(Before-and-after change data)
◆ ◆ ◆ ◆

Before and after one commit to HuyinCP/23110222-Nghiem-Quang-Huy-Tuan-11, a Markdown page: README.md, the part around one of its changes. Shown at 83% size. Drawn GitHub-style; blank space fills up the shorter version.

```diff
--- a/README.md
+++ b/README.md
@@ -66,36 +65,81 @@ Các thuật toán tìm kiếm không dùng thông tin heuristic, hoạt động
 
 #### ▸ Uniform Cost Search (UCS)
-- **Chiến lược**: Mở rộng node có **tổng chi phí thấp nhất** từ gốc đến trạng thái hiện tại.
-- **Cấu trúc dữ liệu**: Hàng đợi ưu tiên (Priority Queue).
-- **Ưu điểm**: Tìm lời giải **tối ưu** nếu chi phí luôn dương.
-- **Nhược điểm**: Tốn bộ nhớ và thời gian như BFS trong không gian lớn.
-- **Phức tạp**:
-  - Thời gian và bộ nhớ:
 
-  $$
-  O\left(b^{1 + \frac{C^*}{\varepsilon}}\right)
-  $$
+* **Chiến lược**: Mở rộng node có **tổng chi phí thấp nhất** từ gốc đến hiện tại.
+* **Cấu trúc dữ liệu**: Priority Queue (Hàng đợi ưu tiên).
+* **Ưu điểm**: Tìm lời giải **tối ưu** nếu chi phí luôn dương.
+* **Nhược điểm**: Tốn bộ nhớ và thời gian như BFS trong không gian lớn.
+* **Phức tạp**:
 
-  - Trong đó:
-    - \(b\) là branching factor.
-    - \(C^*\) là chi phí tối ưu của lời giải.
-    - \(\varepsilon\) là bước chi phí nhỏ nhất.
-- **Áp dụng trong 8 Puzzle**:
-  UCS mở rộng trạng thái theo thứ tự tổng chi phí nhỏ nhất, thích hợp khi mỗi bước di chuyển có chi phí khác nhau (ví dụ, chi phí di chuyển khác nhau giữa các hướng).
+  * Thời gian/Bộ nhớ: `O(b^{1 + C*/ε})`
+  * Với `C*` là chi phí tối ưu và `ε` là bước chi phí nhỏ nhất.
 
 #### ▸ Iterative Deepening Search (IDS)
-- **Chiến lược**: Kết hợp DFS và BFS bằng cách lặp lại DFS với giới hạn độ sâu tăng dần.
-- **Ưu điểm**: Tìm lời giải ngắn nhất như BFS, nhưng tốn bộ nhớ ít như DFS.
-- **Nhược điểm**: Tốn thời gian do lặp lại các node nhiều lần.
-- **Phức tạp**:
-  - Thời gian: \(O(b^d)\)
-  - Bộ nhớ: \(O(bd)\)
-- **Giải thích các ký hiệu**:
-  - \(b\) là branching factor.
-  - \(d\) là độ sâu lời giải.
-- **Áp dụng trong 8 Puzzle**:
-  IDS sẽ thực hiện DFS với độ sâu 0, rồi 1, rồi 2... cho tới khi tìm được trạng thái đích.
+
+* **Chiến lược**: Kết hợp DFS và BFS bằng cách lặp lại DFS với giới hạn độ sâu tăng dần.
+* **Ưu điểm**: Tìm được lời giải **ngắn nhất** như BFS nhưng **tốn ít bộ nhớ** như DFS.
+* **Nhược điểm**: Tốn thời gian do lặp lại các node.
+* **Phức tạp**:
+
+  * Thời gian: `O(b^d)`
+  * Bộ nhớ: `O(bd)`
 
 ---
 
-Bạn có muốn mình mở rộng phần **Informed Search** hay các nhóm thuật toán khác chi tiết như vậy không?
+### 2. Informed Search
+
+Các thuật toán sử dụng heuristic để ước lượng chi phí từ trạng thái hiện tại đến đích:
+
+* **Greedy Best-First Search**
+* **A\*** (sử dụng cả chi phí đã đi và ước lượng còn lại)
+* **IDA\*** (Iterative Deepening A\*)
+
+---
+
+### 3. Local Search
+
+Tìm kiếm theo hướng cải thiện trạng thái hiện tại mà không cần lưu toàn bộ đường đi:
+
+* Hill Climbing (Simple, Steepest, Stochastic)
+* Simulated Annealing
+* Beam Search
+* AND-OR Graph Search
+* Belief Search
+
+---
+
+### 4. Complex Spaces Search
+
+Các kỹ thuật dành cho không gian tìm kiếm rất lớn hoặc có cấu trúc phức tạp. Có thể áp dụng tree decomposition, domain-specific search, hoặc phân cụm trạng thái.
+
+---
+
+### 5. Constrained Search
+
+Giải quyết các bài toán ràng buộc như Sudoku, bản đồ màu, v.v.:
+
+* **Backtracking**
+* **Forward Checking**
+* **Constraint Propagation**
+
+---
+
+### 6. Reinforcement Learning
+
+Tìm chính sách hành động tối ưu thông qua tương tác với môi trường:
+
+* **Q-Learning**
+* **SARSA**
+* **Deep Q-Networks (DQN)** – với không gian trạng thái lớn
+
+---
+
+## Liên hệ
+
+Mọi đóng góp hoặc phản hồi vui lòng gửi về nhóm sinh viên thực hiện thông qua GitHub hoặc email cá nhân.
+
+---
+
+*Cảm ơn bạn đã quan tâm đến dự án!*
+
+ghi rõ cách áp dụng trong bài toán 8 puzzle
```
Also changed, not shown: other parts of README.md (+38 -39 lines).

◆ ◆ ◆ ◆

## [Exercise instructions]
Count each line of the data where the word "Chiến" appears, then reply with the total only.

## [Output of the task]
4